→ **Exercise instructions**
Go through the records below line by line and report how many lines include "Consumer", giving the number only.

→ **Records provided**

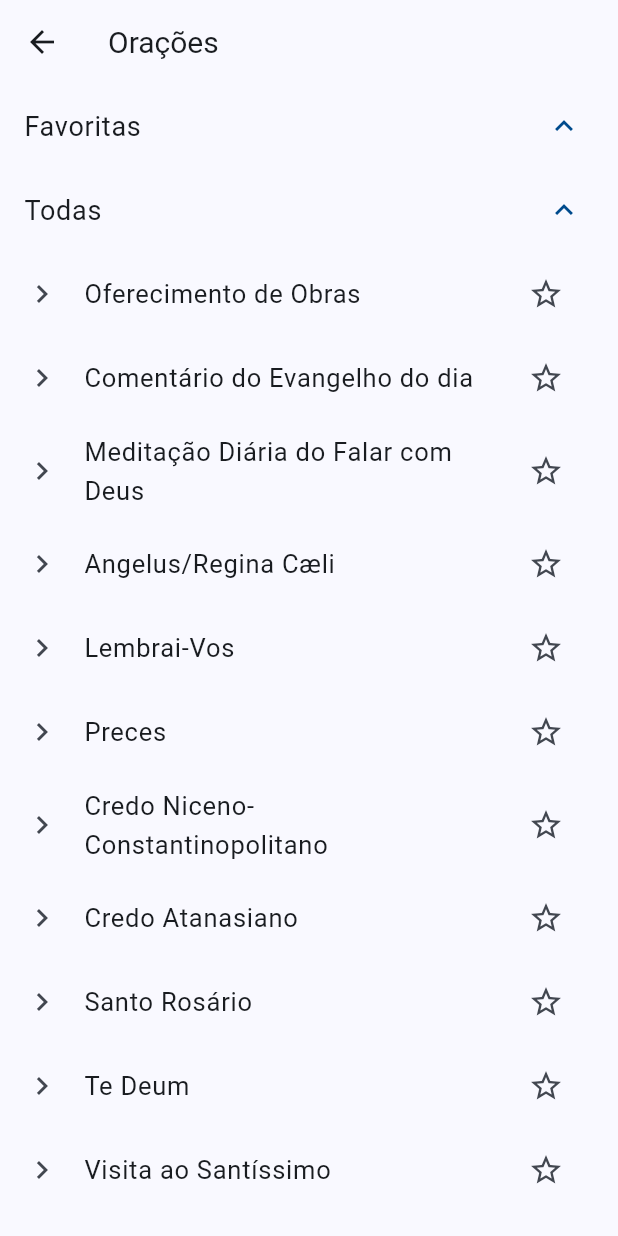
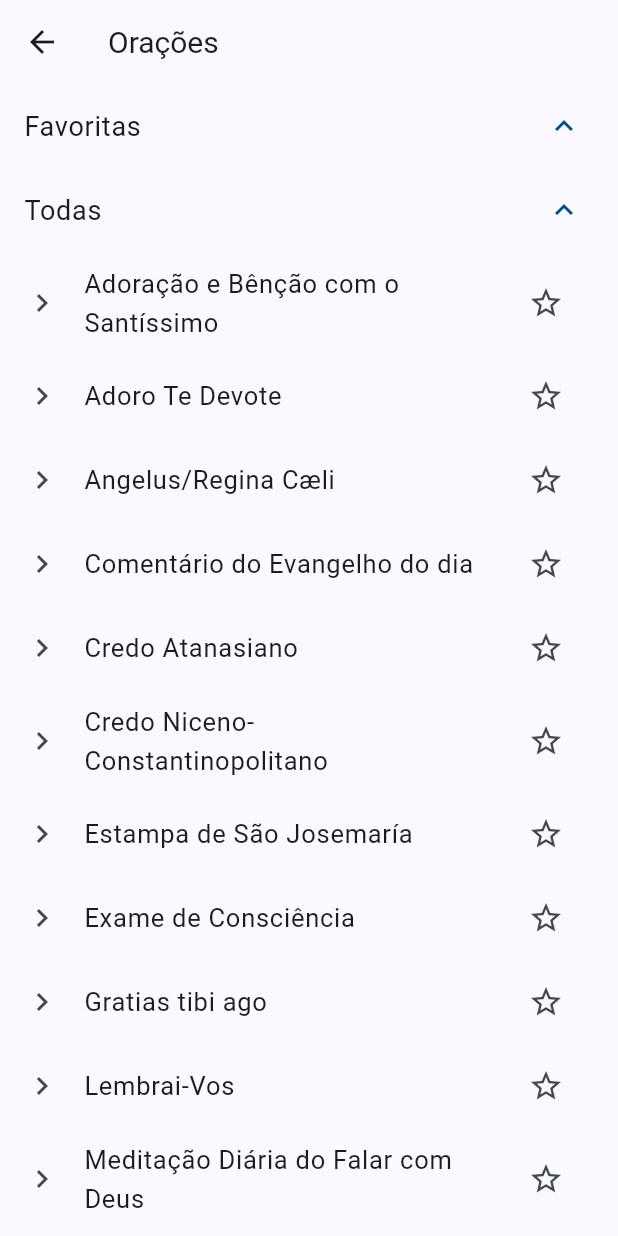
Before and after one commit to Bilhao/Coram-Deo, a Flutter app: the OracoesPage screen opened by its route, after a tap on "Todas", on a phone screen of 412 x 824 dp. Run offline on Flutter 3.47's test engine with Material 3 defaults, Android fonts, the phone set to English and light mode, and no system bars; drawn by our look-alikes of dynamic_color; our stand-ins replace cloud_firestore, file_picker, firebase_auth, firebase_core, flutter_carousel_widget, flutter_local_notifications and 8 more; missing offline and left inert: flex_color_picker, local_auth_android; accounts and stored records are empty.

Commit message:
Ordena orações em ordem alfabética

```diff
--- a/lib/app/oracoes/page.dart
+++ b/lib/app/oracoes/page.dart
@@ -11,25 +11,50 @@ class OracoesPage extends StatefulWidget {
 
 class _OracoesPageState extends State<OracoesPage> {
   final Map<String, String> routeToName = {
+    "adoracao-e-bencao-com-o-santissimo": "Adoração e Bênção com o Santíssimo",
+    "adoro-te-devote": "Adoro Te Devote",
+    "angelus-regina-caeli": "Angelus/Regina Cæli",
+    "comentario-do-evangelho-do-dia": "Comentário do Evangelho do dia",
+    "credo-atanasiano": "Credo Atanasiano",
+    "credo": "Credo Niceno-Constantinopolitano",
+    "estampa-josemaria": "Estampa de São Josemaría",
+    "exame-de-consciencia-oracao": "Exame de Consciência",
+    "gratias-tibi-ago": "Gratias tibi ago",
+    "lembrai-vos": "Lembrai-Vos",
+    "falar-com-deus": "Meditação Diária do Falar com Deus",
     "oferecimento-de-obras": "Oferecimento de Obras",
-    "comentario-do-evangelho-do-dia": "Comentário do Evangelho do dia",
-    "falar-com-deus": "Meditação Diária do Falar com Deus",
-    "angelus-regina-caeli": "Angelus/Regina Cæli",
-    "lembrai-vos": "Lembrai-Vos",
     "preces": "Preces",
-    "credo": "Credo Niceno-Constantinopolitano",
-    "credo-atanasiano": "Credo Atanasiano",
+    "responso": "Responso",
+    "salmo-2": "Salmo 2",
     "santo-rosario": "Santo Rosário",
     "te-deum": "Te Deum",
     "visita-ao-santissimo": "Visita ao Santíssimo",
-    "adoro-te-devote": "Adoro Te Devote",
-    "salmo-2": "Salmo 2",
-    "exame-de-consciencia-oracao": "Exame de Consciência",
-    "estampa-josemaria": "Estampa de São Josemaría",
-    "gratias-tibi-ago": "Gratias tibi ago",
-    "adoracao-e-bencao-com-o-santissimo": "Adoração e Bênção com o Santíssimo",
-    "responso": "Responso",
   };
+
+  static String _normalize(String text) {
+    return text
+        .toLowerCase()
+        .replaceAll(RegExp(r'[áàâãä]'), 'a')
+        .replaceAll(RegExp(r'[éèêë]'), 'e')
+        .replaceAll(RegExp(r'[íìîï]'), 'i')
+        .replaceAll(RegExp(r'[óòôõö]'), 'o')
+        .replaceAll(RegExp(r'[úùûü]'), 'u')
+        .replaceAll(RegExp(r'[ç]'), 'c');
+  }
+
+  List<String> get _sortedRoutes {
+    final list = routeToName.keys.toList();
+    list.sort((a, b) =>
+        _normalize(routeToName[a]!).compareTo(_normalize(routeToName[b]!)));
+    return list;
+  }
+
+  List<String> _sortedFavoritas(List<String> favoritas) {
+    final list = favoritas.where((r) => routeToName.containsKey(r)).toList();
+    list.sort((a, b) =>
+        _normalize(routeToName[a]!).compareTo(_normalize(routeToName[b]!)));
+    return list;
+  }
 
   Widget itembuild(String title, String route) {
     return Consumer<OracoesProvider>(
@@ -61,6 +86,7 @@ class _OracoesPageState extends State<OracoesPage> {
               children: [
                 Consumer<OracoesProvider>(
                   builder: (context, provider, child) {
+                    final favoritas = _sortedFavoritas(provider.favoritas);
                     return ExpansionTile(
                       title: Text(
                         "Favoritas",
@@ -69,7 +95,7 @@ class _OracoesPageState extends State<OracoesPage> {
                       initiallyExpanded: true,
                       shape: const Border(),
                       children: [
-                        for (String route in provider.favoritas)
+                        for (String route in favoritas)
                           itembuild(routeToName[route]!, route),
                       ],
                     );
@@ -80,7 +106,7 @@ class _OracoesPageState extends State<OracoesPage> {
                   initiallyExpanded: false,
                   shape: const Border(),
                   children: [
-                    for (String route in routeToName.keys)
+                    for (String route in _sortedRoutes)
                       itembuild(routeToName[route]!, route),
                   ],
                 ),
--- a/pubspec.yaml
+++ b/pubspec.yaml
@@ -16,7 +16,7 @@ publish_to: 'none' # Remove this line if you wish to publish to pub.dev
 # https://developer.apple.com/library/archive/documentation/General/Reference/InfoPlistKeyReference/Articles/CoreFoundationKeys.html
 # In Windows, build-name is used as the major, minor, and patch parts
 # of the product and file versions while build-number is used as the build suffix.
-version: 1.0.5+32
+version: 1.0.5+33
 
 homepage: https://github.com/Bilhao/Coram-Deo
 repository: https://github.com/Bilhao/Coram-Deo
```
Also changed, not shown: lib/app/search/provider.dart (+13 -13 lines), 1 other file.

→ **Output of the exercise**
2